● **TASK**:
If a line in the records below contains the word "tasks", copy it.

(Difference listings)
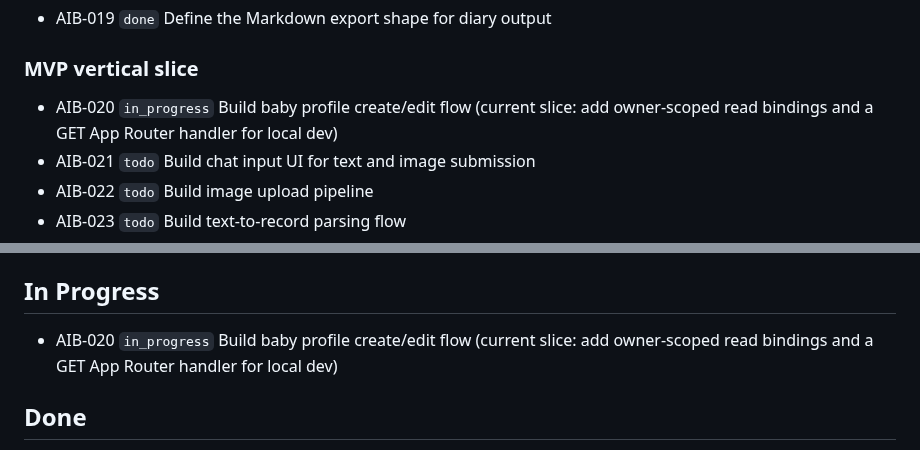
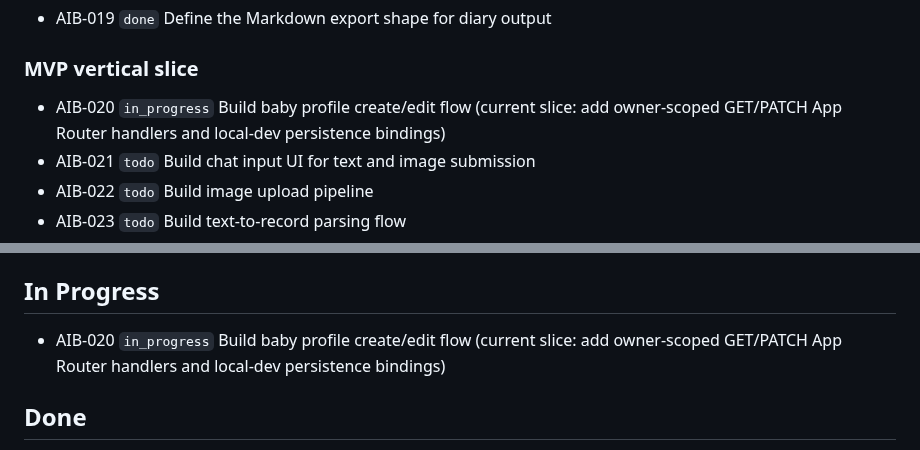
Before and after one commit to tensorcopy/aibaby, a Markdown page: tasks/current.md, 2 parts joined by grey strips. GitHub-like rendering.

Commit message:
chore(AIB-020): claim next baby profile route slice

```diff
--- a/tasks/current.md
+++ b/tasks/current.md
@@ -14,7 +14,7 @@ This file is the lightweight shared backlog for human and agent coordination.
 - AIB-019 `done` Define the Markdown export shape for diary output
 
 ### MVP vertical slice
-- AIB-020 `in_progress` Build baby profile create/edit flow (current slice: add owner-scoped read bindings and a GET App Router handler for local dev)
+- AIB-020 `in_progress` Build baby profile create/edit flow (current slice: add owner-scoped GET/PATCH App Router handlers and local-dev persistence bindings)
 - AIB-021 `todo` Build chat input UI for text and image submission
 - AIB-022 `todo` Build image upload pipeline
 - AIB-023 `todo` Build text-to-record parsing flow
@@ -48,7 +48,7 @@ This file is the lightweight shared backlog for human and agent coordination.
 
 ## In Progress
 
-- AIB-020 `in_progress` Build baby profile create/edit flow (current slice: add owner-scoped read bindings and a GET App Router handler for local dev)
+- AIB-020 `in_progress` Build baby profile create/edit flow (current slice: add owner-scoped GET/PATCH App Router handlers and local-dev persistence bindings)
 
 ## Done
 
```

● **TASK SOLUTION**:
Before and after one commit to tensorcopy/aibaby, a Markdown page: tasks/current.md, 2 parts joined by grey strips. GitHub-like rendering.
--- a/tasks/current.md
+++ b/tasks/current.md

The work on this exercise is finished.